This was my first reaction after stepping out of the theatre:
As I was leaving the theatre in Noida — that crucible of North Indian male chauvinism— I saw scores of other men staring at the end credits with dazed expressions. Perhaps they too were crushed by the nightmare that befell Minal (Taapsee Pannu), Andrea (Andrea Tariang), and Falak (Kirti Kulhari).
For a fleeting second I thought wow, all these men — myself included — will never use maa behen ki gaali ever again. The single men in the audience will never again harass women who are not interested in them. The married men — like me — will never again shove customs and traditions down their protesting wives' throats. No one will ever again be subjected to sexist jokes on WhatsApp from any of us present in that hall.
Many years ago when I was a literature student, I had studied an artistic genre called the theatre of cruelty. Roughly, the aim of this genre is to portray shocking cruelty so that the audience loses its complacency and develops a revulsion for cruelty and violence in real life. Pink was theatre of cruelty at its best. Right there, in the darkness of the theatre, it seemed to have reformed 100-odd men.

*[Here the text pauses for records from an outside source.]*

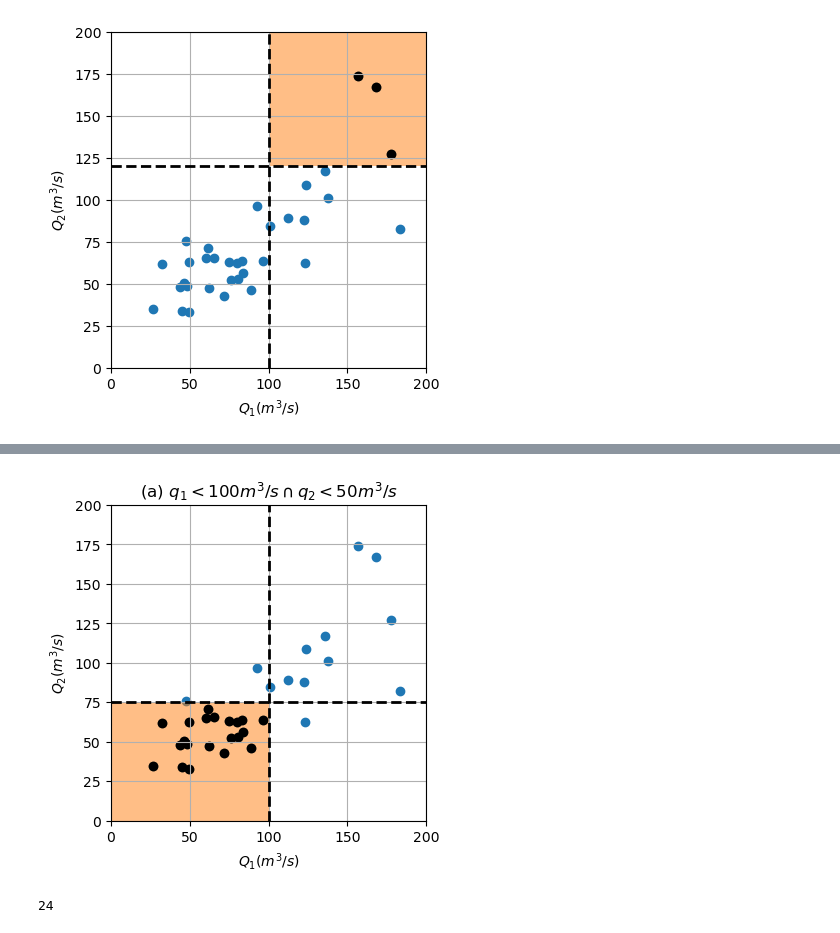
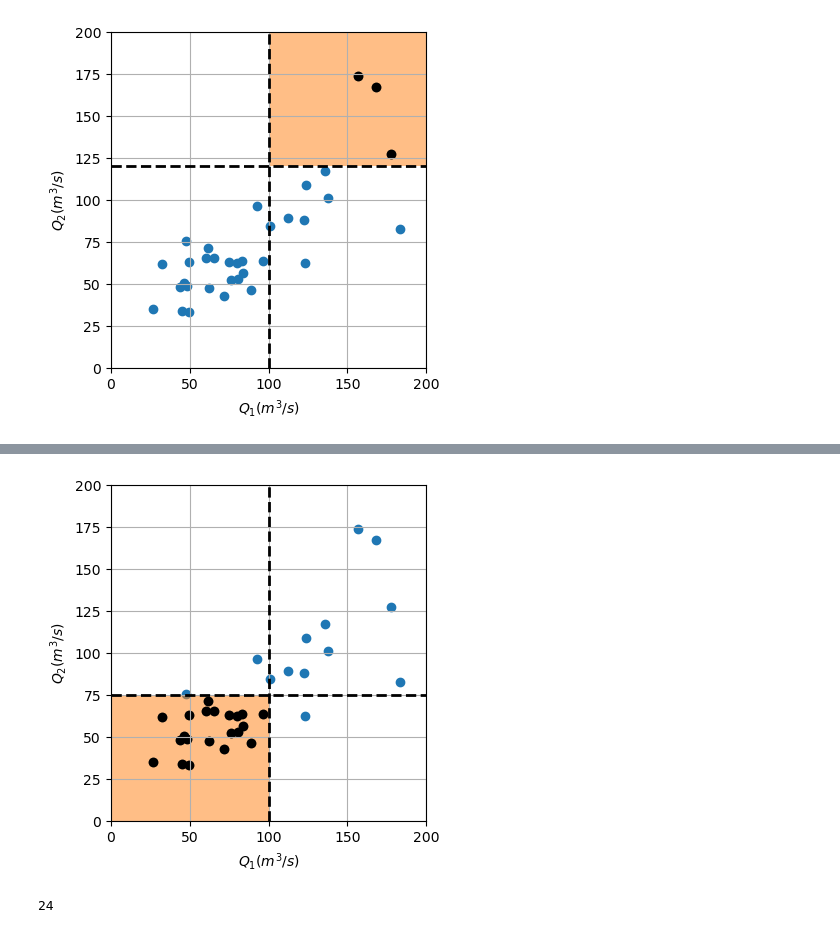
Before and after one commit to TeachBooks/mirror_mude_book, a Jupyter notebook: book/multivariate/figures_and_or.ipynb, the cells around one changed output, grey strips where cells are left out. Saved outputs shown, nothing was run; the diff lists cells and outputs as text; code cells hidden in the pictures.

```diff
--- a/book/multivariate/figures_and_or.ipynb
+++ b/book/multivariate/figures_and_or.ipynb
@@ -75,26 +97,24 @@ if save_fig:
 # %%
 limit_q1 = 100
 limit_q2 = 75
 mask = [(q1<limit_q1) & (q2<limit_q2)]
 
 fig, axes = plt.subplots(1, 1, figsize=(4, 4), layout = 'constrained')
 
 axes.scatter(q1, q2)
 axes.fill([0, limit_q1, limit_q1, 0], [0, 0, limit_q2, limit_q2], alpha = 0.5)
 axes.scatter(q1[mask[0]], q2[mask[0]], color ='k')
 axes.set_xlim([0, 200])
 axes.set_ylim([0, 200])
 axes.plot([limit_q1, limit_q1], [0, 200], '--k', linewidth = 2)
 axes.plot([0, 200], [limit_q2, limit_q2], '--k', linewidth = 2)
 axes.set_xlabel('${Q_1 (m^3/s)}$')
 axes.set_ylabel('${Q_2 (m^3/s)}$')
 axes.grid()
-axes.set_title('(a) ${q_1 < 100 m^3/s \cap q_2 < 50 m^3/s}$')
-
 if save_fig:
     fig.savefig('figures/and.svg')
 # %% [output]
-[figure, old version]
+[figure, new version]
 # %%
 23+22-21
 # %% [output]
```
Also changed, not shown: parts of 2 cells of this notebook, 8 other files.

Minal, Andrea, and Falak’s sacrifices weren’t wasted after all.
Now, whether you like Pink or not, whether you think it can really reform callous menfolk or not, you cannot deny that it has stoked a vigorous conversation on sexism and cruelty towards women like few contemporary, mainstream Bollywood movies have. And the credit for it has been heaped on those three girls: Minal, Andrea, and Falak, with all their vulnerability and their dogged, breathtaking, utterly heroic fightback.

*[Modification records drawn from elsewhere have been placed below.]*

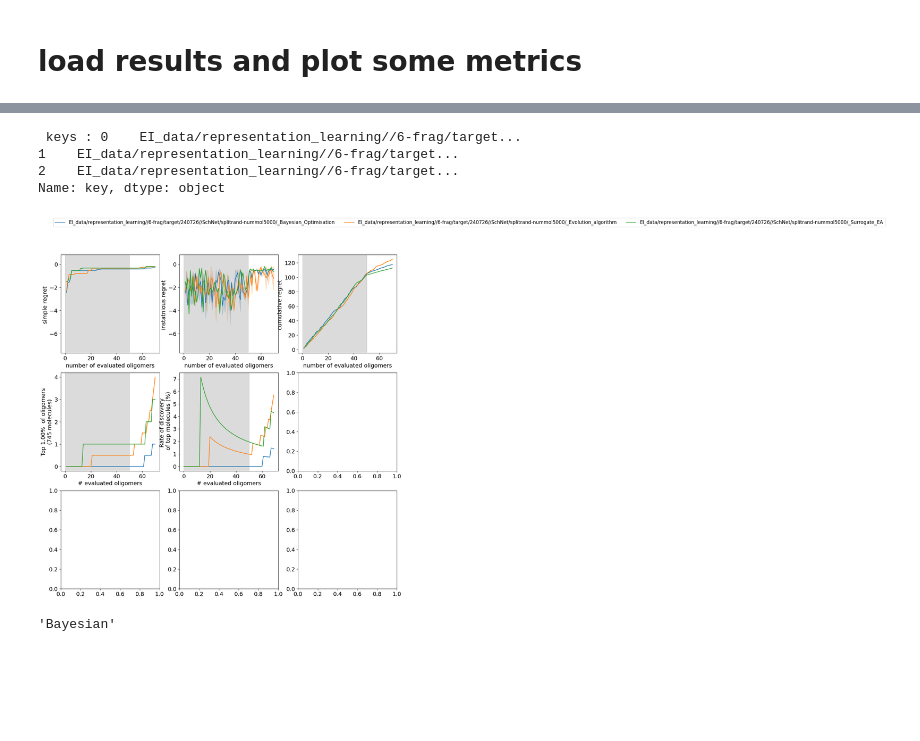
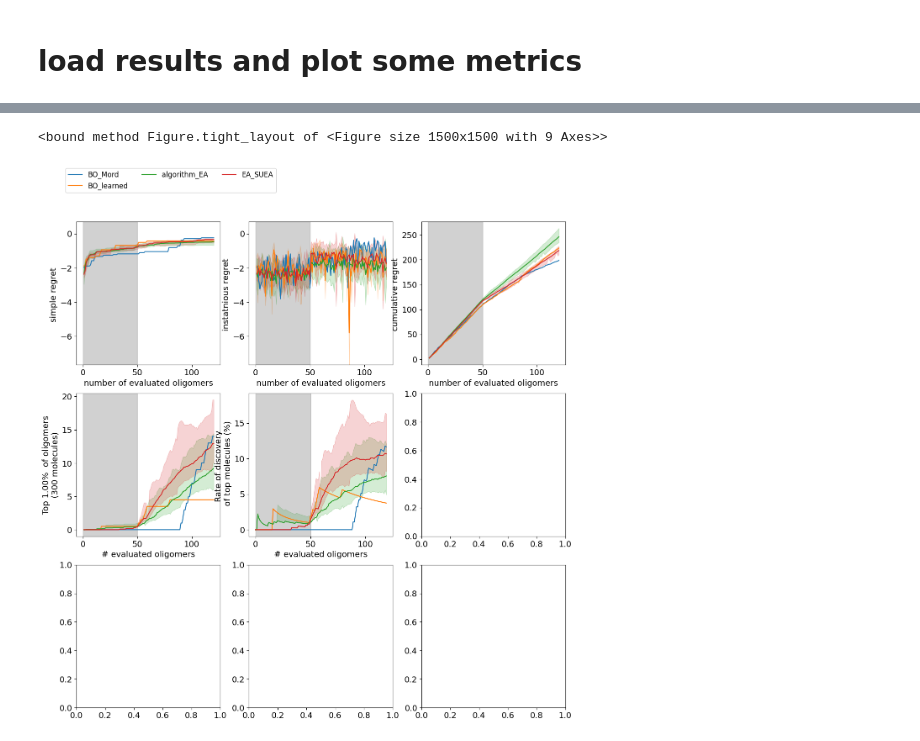
Before and after one commit to mohammedazzouzi15/STK_search, a Jupyter notebook: Example_notebooks/2_run_search_exp.ipynb, the cells around one changed output, grey strips where cells are left out. Drawn from its saved outputs; the diff is of its cells as text; code cells hidden in the pictures; blank space fills up the shorter version.

Commit message:
made sure the notebooks work with the data example

```diff
--- a/Example_notebooks/2_run_search_exp.ipynb
+++ b/Example_notebooks/2_run_search_exp.ipynb
@@ -22,11 +15,10 @@ os.makedirs('data/output/search_experiment/search_exp_database', exist_ok=True)
 # %%
 # load Search space and check conditions
 import pickle
-search_space_loc = "data/input/STK_search_space/search_space_test.pkl"
+search_space_loc = "search_space/search_space_test.pkl"
 
-save_dir = 'data/input/STK_search_space'
-id = 'test'
-SP = pickle.load(open(save_dir+f'/search_space_{id}.pkl', 'rb'))
+
+SP = pickle.load(open(search_space_loc, 'rb'))
 SP.update()
 print(SP.syntax)
 print(SP.conditions_list)
@@ -134,7 +121,7 @@ from stk_search.Representation import (
     Representation_3d_from_fragment,
 )
 
-df_representation_path = "data/Prescursor_data/df_mordred_10072024.pkl"
+df_representation_path = "data_example/precursor/df_mordred_24072024.pkl"
 df_representation = pd.read_pickle(df_representation_path)
 df_representation.dropna(axis=1, inplace=True)
 # check if the representation dataframe contains all the elements in teh search space
@@ -532,7 +345,7 @@ oligomer_size = 6
 #df_filtered = df_filtered[df_filtered['num_elem_initialisation']==num_elem_initialisation]
 df_filtered = df_all[df_all['oligomer_size']==oligomer_size]
 print(df_filtered.shape)
-df_list = df_filtered.groupby(['which_acquisition','config_dir','search_algorithm'])
+df_list = df_filtered.groupby(['which_acquisition','config_dir','search_algorithm','case_name'])
 print(len(df_list))
-df_filtered.groupby(['which_acquisition','config_dir','search_algorithm']).describe()
+df_list.describe()
 # %% [output]
@@ -575,7 +378,7 @@ def get_results_length(x):
         return 0
 results_dict = {}
 num_searches_with_min, df_plot_dict = {}, {}
-min_num_iteration = 60
+min_num_iteration = 100
 for name , df in df_list:
     if len(df) != 0:
         df['max_num_eval']=df['search_exp_file'].apply(lambda x: get_results_length(x))
@@ -587,7 +390,7 @@ for name , df in df_list:
 df_summary_1 = pd.DataFrame.from_dict(num_searches_with_min, orient='index',columns=['number of explorations with min iterations','df_path'])
 #df_summary = df_summary.merge(df_summary_1, left_index=True, right_index=True)
 df_summary_1['key'] = df_summary_1.index
-df_summary_1['case'] = df_summary_1['key'].apply(lambda x: x.split('_')[3])#+'_'+x.split('_')[2])
+df_summary_1['case_name'] = df_summary_1['key'].apply(lambda x: x.split('_')[-2]+'_'+x.split('_')[-1])
 df_summary_1['num_mol_training'] = df_summary_1['key'].apply(lambda x: x.split('nummol')[-1])
 df_summary_1['wide']=df_summary_1['key'].apply(lambda x: '_wide' in x)
 df_summary_1['narrow']=df_summary_1['key'].apply(lambda x: '_narrow' in x)
@@ -615,17 +419,9 @@ plot_function_list_multi = [Search_results_plot.plot_simple_regret_batch,Search_
 # %%
 %matplotlib inline
 df_plot = df_summary_1.copy()
-df_plot = df_plot.iloc[[0,1,2]]
-fig, axes,metric_dict_res = plot_results_all.plot_metric(df_plot,plot_function_list_single,results_dict,df_list,nb_iterations=70)
-
-#axes[0].legend(df_plot['case'].values)
+df_plot = df_plot.loc[[0,1,2,3]]
+fig, axes,metric_dict_res = plot_results_all.plot_metric(df_plot,plot_function_list_single,results_dict,df_list,nb_iterations=120)
+fig.tight_layout
 # %% [output]
- keys : 0    EI_data/representation_learning//6-frag/target...
-1    EI_data/representation_learning//6-frag/target...
-2    EI_data/representation_learning//6-frag/target...
-Name: key, dtype: object
+<bound method Figure.tight_layout of <Figure size 1500x1500 with 9 Axes>>
-[figure, old version]
+[figure, new version]
-# %%
-df_summary_1['key'][0].split('_')[3]
-# %% [output]
-'Bayesian'
```
Also changed, not shown: parts of 22 cells of this notebook, 27 other files.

Except this reading of Pink is flawed. The real hero in the movie isn’t Minal or Andrea or Falak. That glory ought to belong to a girl who remains nameless in the film. In fact she never even appears in the film — save through a solitary, blurry photograph, for all of 10-odd seconds.

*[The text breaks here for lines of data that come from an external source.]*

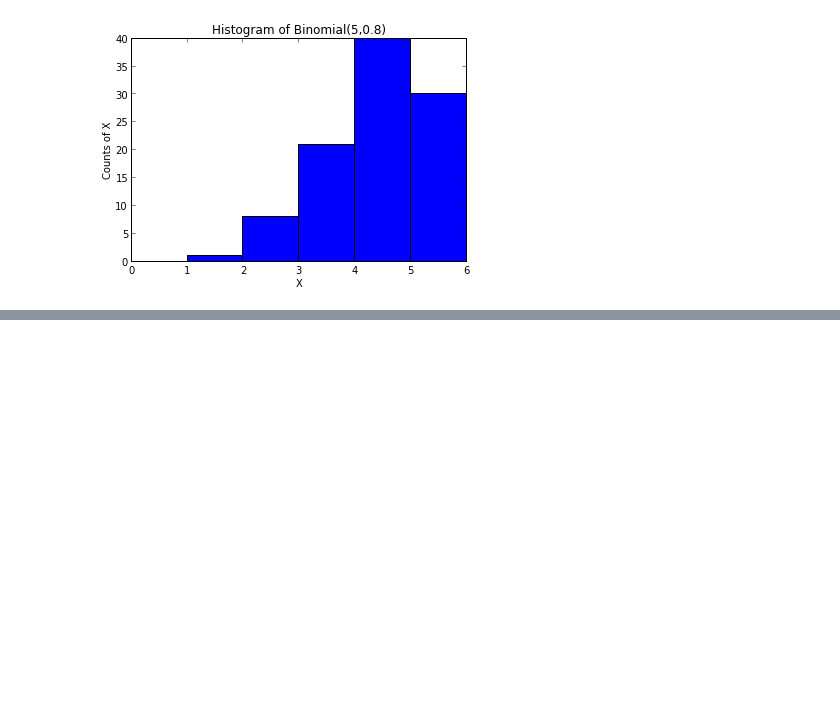
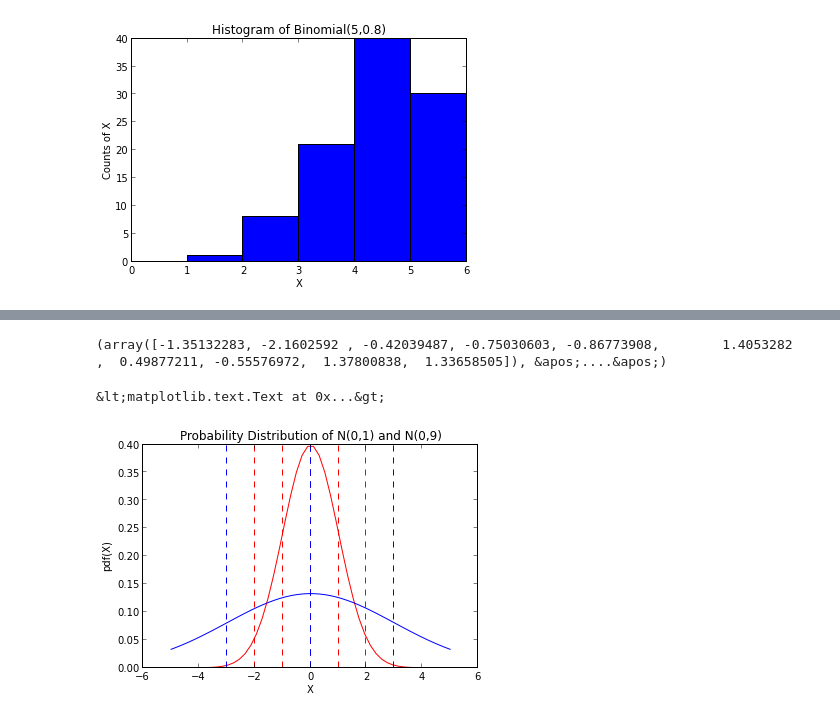
Before and after one commit to smoitra87/scratch, a Jupyter notebook: notebookdb/HypTestingRecitation.ipynb, the cells around one changed output, grey strips where cells are left out. Drawn from its saved outputs; the diff is of its cells as text; code cells hidden in the pictures; blank space fills up the shorter version.

Commit message:
Normal Distribution

```diff
--- a/notebookdb/HypTestingRecitation.ipynb
+++ b/notebookdb/HypTestingRecitation.ipynb
@@ -27,0 +30,6 @@ n,p = 5,0.8x = binomial(n,p,100)print(x[0:10],"....")from scipy.stats import bin
+# %%
+mu,sigma = 0,1x = random.normal(mu,sigma,1000)print(x[0:10],"....")figure()from scipy.stats import normrv = norm(mu,sigma)x = linspace(-5,5)plot(x,map(lambda x : rv.pdf(x),x),'r')for k in range(3):     axvline(-sigma*k,color='r',linestyle='--')    axvline(sigma*k,color='r',linestyle='--')mu,sigma = 0,3rv = norm(mu,sigma)plot(x,map(lambda x : rv.pdf(x),x),'b')for k in range(3):     axvline(-sigma*k,color='b',linestyle='--')    axvline(sigma*k,color='b',linestyle='--')xlabel('X')ylabel('pdf(X)')title('Probability Distribution of N(0,1) and N(0,9)')
+# %% [output]
+(array([-1.35132283, -2.1602592 , -0.42039487, -0.75030603, -0.86773908,        1.4053282 ,  0.49877211, -0.55576972,  1.37800838,  1.33658505]), &apos;....&apos;)
+&lt;matplotlib.text.Text at 0x...&gt;
+[figure, added]
```
Also changed, not shown: parts of 1 cell of this notebook.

I am talking about the villain Rajveer’s (Angad Bedi) sister. Remember her? She is the character on whom rests the film’s entire denouement. Deepak Sehgal (Amitabh Bachchan) cunningly invokes her liberal lifestyle — her booze-drinking, party-going ways — to expose Rajveer’s diabolical hypocrisy and seal his indictment. Till she (I mean her photograph) appears on the scene, Rajveer is menacing, oozing arrogance and a brute disdain for his interrogator. But the moment Sehgal whips out her photograph — his trump card and Rajveer’s raw nerve — the facade crumbles.
“So you think women from good homes don’t party?” Sehgal challenges Rajveer, photo in hand. “What about your sister? She parties. She drinks. Is she also a bad girl?”
Rajveer can only utter a few animal grunts. Something to the effect of “my sister isn’t like that”. He convulses with rage, ugly, less than human, showing who he really is, what he really can do to “women like that”. And in that moment his fate is decided. We clap for Sehgal. We clap for Minal. We clap for Andrea. We clap for Falak.
Rajveer’s sister remains in the shadows, anonymous, forgotten, unmentioned in the hundred glowing reviews. A mute plot device, no more, even though to me she is the real star. She partied, drank, lived a liberated second life right under the nose of a bigoted, sexist brother, and possibly a suffocating, bigoted, sexist family. Women in India get killed for a lot less.
She reminded me of a girl I know who escaped her upper-class but bigoted family and is living her dream as an entrepreneur in America.
Another girl who is caring for her toxic, oppressive family while making a name as the writer of beautiful, inspiring stories.
Another girl who was body-shamed by her family and has frequent, debilitating panic attacks but is battling it all by building a solid career in journalism.
Another girl, and another girl, and another girl.
Minal, Andrea, and Falak won against a random bad guy they didn’t know, against an abstraction called “the system”. But the phantom girl who cocked a snook at her boorish brother showed that for women, the path to all victories big and small must begin at home, against the world’s most daunting adversaries we call family.
With her stunning defiance the unnamed girl won Minal, Andrea, and Falak’s freedom.
She will always be my hero.